DALLAS — This week’s Texas deals feature an educational theme, as public schools and universities move to the head of the class.
Three university systems and a community college district will market bonds, led by the Texas State University System’s $222 million that includes a refunding, along with new-money for construction on the flagship campus in San Marcos, as well as Sam Houston State University in Huntsville and the TSU North Austin campus.
Lehman Brothers is lead manager on the deal, with RBC Capital Markets, Estrada Hinojosa & Co., and Piper Jaffray & Co. as co-managers. First Southwest Co. serves as financial adviser. McCall, Parkhurst & Horton acts as bond counsel.
The bonds are rated AA-minus by Standard & Poor’s and Fitch Ratings, with a Aa3 from Moody’s Investors Service.
TSU has outstanding debt of $550 million.
Standard & Poor’s noted in a report last year that the loss of Angelo State University in San Angelo to the Texas Tech University System could affect the rating in the future.
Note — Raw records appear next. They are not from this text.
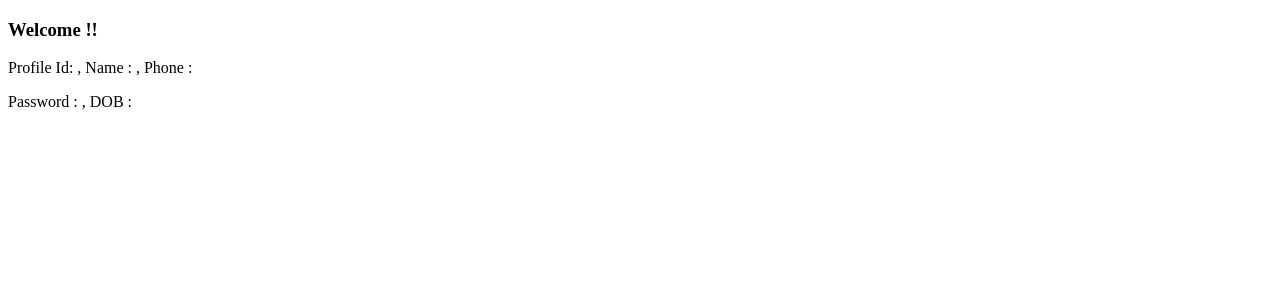
Repository: sourabh1204/handson-assignments
Page: http://localhost/Contact-App/LoginSuccessful.jsp
These files come from the project's save history. The page is drawn as it stood at one moment and after the next save; the edit follows.
The browser window is 1280 px wide. The pictures show the whole page.
The page is served by Tomcat 9. Other server files are loaded and not shown. The template is opened directly, without the code that normally fills it, so the values that code supplies are empty.

Above is the page before, as saved 2020-10-01 07:04:05.

### Case Study 0110/Contact-App/WebContent/LoginSuccessful.jsp
<%@ page language="java" contentType="text/html; charset=ISO-8859-1"
    pageEncoding="ISO-8859-1"%>
<!DOCTYPE html>
<html>
<head>
<meta charset="ISO-8859-1">
<title>Logged In</title>
</head>
<body>
	<h3>Welcome ${profileKey.name}!!</h3>
	<p>Profile Id: ${profileKey.profileId}, Name : ${profileKey.name}, Phone : ${profile.phone}</p>
	<p>Password : ${profilKey.password}, DOB : ${profileKey.dob}</p>
</body>
</html>

After the next save:
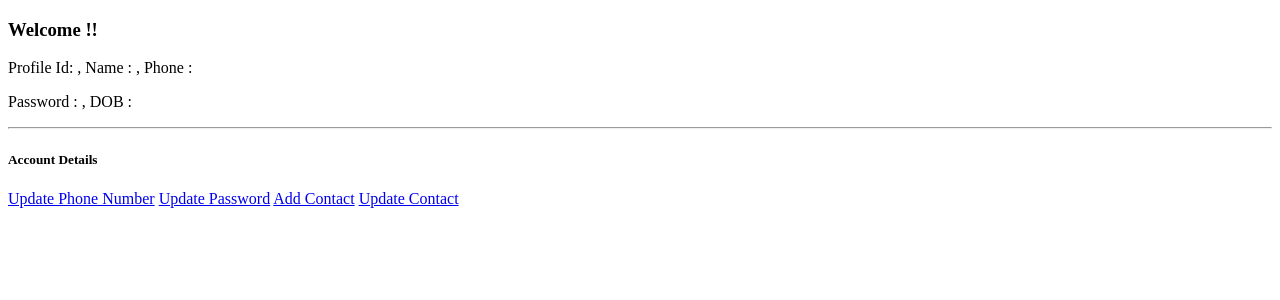
Saved 5 min 27 s later.
--- a/Case Study 0110/Contact-App/WebContent/LoginSuccessful.jsp
+++ b/Case Study 0110/Contact-App/WebContent/LoginSuccessful.jsp
@@ -10,5 +10,11 @@
 	<h3>Welcome ${profileKey.name}!!</h3>
 	<p>Profile Id: ${profileKey.profileId}, Name : ${profileKey.name}, Phone : ${profile.phone}</p>
 	<p>Password : ${profilKey.password}, DOB : ${profileKey.dob}</p>
+	<hr>
+	<h5>Account Details</h5>
+	<a href="UpdatePhone.html">Update Phone Number</a>
+	<a href="UpdatePassword.html">Update Password</a>
+	<a href="AddContact.html">Add Contact</a>
+	<a href="UpdateContactDetails">Update Contact</a>
 </body>
 </html>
The Texas A&M University System Board of Regents is planning a $65 million competitive sale of Permanent University Fund flexible rate notes on Monday with JPMorgan as remarketing agent and First Southwest as financial adviser. The University of Texas Investment Management Co., which handles PUF investments, serves as liquidity provider.
Austin Community College District is selling $120 million of lease revenue bonds for its Round Rock campus in a deal led by Wachovia Bank. Co-managers include Estrada Hinojosa, Cabrera Capital Markets, First Southwest and RBC Capital Markets. The bonds carry ratings of AA from Standard & Poor’s and Aa3 from Moody’s. Fitch Ratings does not rate the debt.
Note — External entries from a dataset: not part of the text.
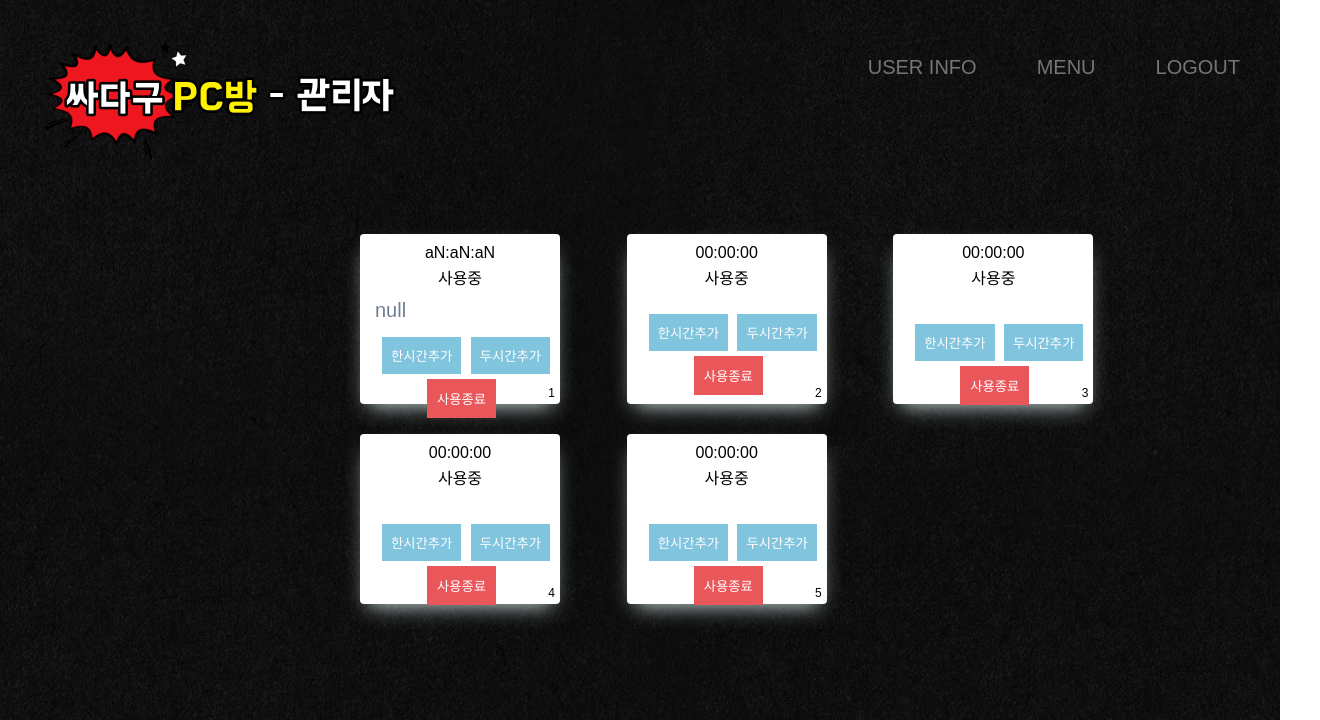
Repository: lkwoung/webProject-assignment
Page: http://localhost/CheapPC/seat/userSeat_Admin.jsp
These files come from the project's save history. The page is drawn as it stood at one moment and after the next save; the edit follows.
The browser window is 1280 px wide. The page is 1320 px wide, so the pictures cover 1320 px, including what lies to the right of the window. The pictures show the whole page.
Some web fonts or font styles are not loaded; a fallback is used. The page is served by Tomcat 9. Queries for data that is not in the repository find no rows.

Above is the page before, as saved 2020-12-17 16:31:53.

After the next save:
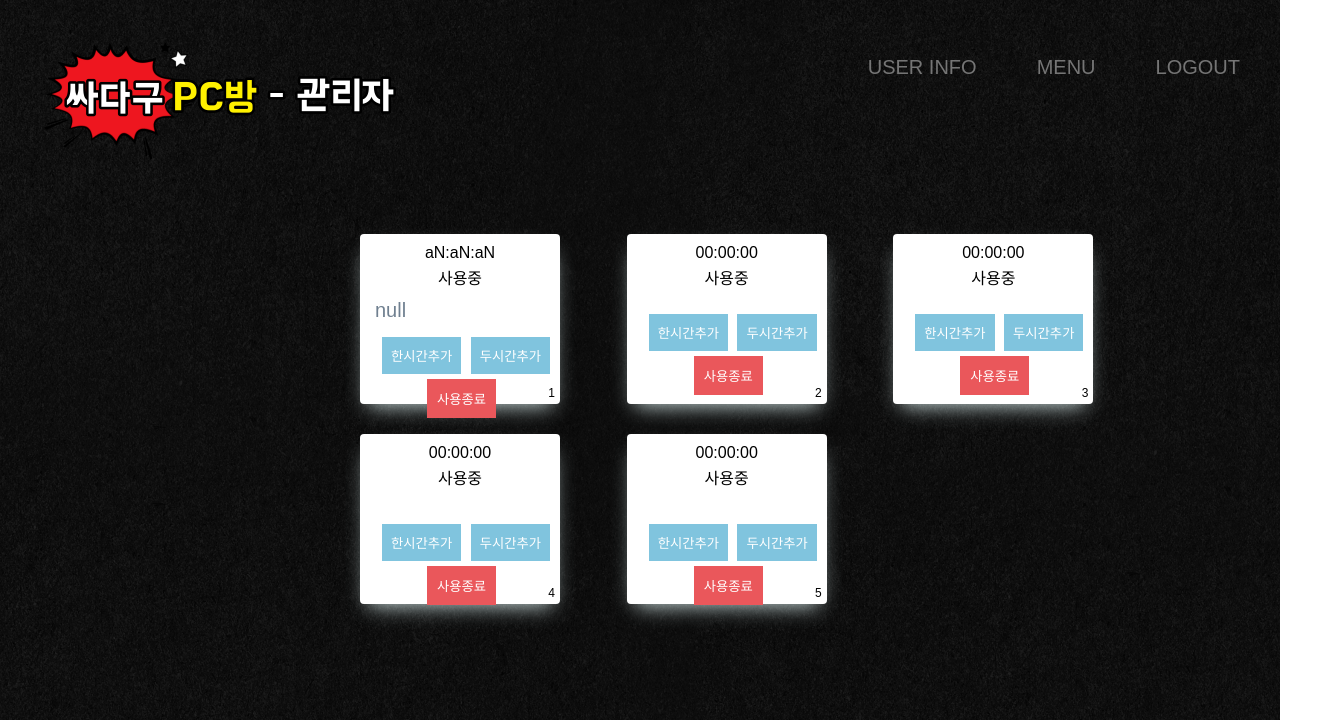
Saved 4 s later.
--- a/CheapPC/WebContent/seat/userSeat_Admin.jsp
+++ b/CheapPC/WebContent/seat/userSeat_Admin.jsp
@@ -84,7 +84,7 @@
           <div class="layer">
              <div class="2" style="text-align:center;padding-top:10px;">00:00:00</div>
                 <div id="2-state" style="text-align:center;padding-top:3px;padding-bottom:10px;">사용중</div>
-                <div id="2-user" style="padding-left:5px; font-size:20px; color:#708090; padding-bottom:20px;"> </div>
+                <div id="2-user" style="padding-left:5px; font-size:20px; color:#708090; padding-bottom:10px;"> </div>
                 <div class="2buttons" style="top:20%; padding-left:17px; ">
             <input type="button" style="background:#80C4DE; margin:5px;color:#fff;border:none; font-family:'Hanna', sans-serif;padding:9px;"onclick="fncAddTime(2,3600, 3);" value="한시간추가"/>
             <input type="button" style="background:#80C4DE; color:#fff;border:none; font-family:'Hanna', sans-serif;padding:9px;" onclick="fncAddTime(2,7200, 3);" value="두시간추가"/>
Texas Woman’s University will issue $22 million of revenue financing system bonds to renovate the Science building on the Denton campus, about 30 miles north of Dallas.
The negotiated deal is led by Piper Jaffray & Co. with Morgan Keegan and Estrada Hinojosa as co-managers.
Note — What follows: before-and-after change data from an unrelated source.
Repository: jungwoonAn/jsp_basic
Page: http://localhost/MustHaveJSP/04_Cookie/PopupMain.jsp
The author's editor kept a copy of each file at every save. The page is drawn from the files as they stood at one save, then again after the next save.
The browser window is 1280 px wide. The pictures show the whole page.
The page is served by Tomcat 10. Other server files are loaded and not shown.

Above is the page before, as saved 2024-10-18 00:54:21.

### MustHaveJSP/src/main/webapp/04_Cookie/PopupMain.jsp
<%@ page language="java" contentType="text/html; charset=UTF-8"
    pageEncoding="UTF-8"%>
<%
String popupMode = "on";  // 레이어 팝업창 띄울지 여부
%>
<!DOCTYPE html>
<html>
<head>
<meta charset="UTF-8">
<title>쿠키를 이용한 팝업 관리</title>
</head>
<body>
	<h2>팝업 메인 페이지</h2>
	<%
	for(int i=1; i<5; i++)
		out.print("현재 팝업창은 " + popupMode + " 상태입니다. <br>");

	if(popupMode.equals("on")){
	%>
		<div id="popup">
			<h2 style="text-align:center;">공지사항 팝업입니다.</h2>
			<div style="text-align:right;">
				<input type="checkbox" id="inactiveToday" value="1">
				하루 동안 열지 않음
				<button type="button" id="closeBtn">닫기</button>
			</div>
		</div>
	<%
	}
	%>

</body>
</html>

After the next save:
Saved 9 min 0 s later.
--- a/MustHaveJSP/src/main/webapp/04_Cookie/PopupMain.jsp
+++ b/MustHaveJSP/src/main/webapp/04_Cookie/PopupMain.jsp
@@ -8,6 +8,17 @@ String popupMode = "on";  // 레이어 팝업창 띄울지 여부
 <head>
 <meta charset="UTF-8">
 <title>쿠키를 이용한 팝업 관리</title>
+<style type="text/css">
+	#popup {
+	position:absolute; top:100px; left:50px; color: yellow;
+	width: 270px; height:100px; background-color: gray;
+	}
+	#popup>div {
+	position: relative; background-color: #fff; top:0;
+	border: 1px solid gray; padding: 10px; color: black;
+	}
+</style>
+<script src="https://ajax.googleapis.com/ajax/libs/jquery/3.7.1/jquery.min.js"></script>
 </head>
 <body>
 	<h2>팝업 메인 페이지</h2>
The junior lien bonds secured by tuition, fees, interest and other income, won an upgrade from Moody’s from A2 to A1, with Standard & Poor’s maintaining an A rating. Fitch Ratings does not rate the issue.
The university system has applied for insurance on the bonds. About 66% of TWU’s outstanding debt is junior-lien bonds. The university created its revenue financing system with the issuance of a 2004 series of junior-lien bonds.
Other large issuers include the North Harris County Regional Water Authority, which is issuing $200 million of senior lien bonds with First Southwest Co. as senior manager.
Public school districts continue their parade to Wall Street this week as they compete for the remaining capacity of the Texas Permanent School Fund that guarantees a triple-A rating. The districts must make their first debt-service payment by Aug. 15 to qualify for debt assistance from the Texas Education Agency, which serves as gatekeeper to the PSF.
“PSF is very attractive at this time because of all the problems with the insurance industry,” said Ronald Caloss, senior vice president at Morgan Keegan in Dallas.
Klein Independent School District in northwest Harris County tops the school issuers with $191 million of unlimited schoolhouse and refunding bonds, Series 2008-A. Underwriters on the negotiated deal are led by First Southwest Co., with Morgan Keegan & Co, Morgan Stanley, Southwest Securities, DEPFA First Albany, Ramirez & Co. and Raymond James as co-managers.
RBC Capital Markets serves as Klein’s financial adviser. Vinson & Elkins serves as bond counsel, with Bates & Coleman as co-counsel.
Backed by the PSF, the bonds carry triple-A ratings.
Proceeds of the bonds will be used for construction and purchase of new school facilities, buses and refunding of bonds.
With an enrollment of 42,730, Klein ISD northwest of Houston grew at 3.5% last year, about half the rate of the previous year.
This week’s issue is the first from $646.9 million approved by voters on May 10.
On the competitive calendar, Burleson Independent School District south of Fort Worth will sell $83 million of unlimited tax school building bonds at 11:30 a.m. local time with Southwest Securities as financial adviser.
The bonds, which carry PSF backing for a triple-A rating, mature from 2010 to 2038. The average life of the bonds is just under 25 years.
Bond counsel on the deal is McCall Parkhurst of Dallas.
Proceeds of the bond sale will be used to build, renovate and equip school facilities. With an estimated population of 49,000, Burleson ISD covers 55 square miles with a tax base of $2.5 billion. With the upcoming issue, the district will carry a total debt load of $230.5 million, with $32.3 million of overlapping debt from other jurisdictions.
Other negotiated deals include Livingston ISD’s $53.5 million of general obligation bonds through RBC Capital Markets and Spring Hill ISD’s $28 million through First Southwest.
Nederland ISD will sell $4.5 million of GO bonds competitively on Monday with Coastal Securities serving as financial adviser.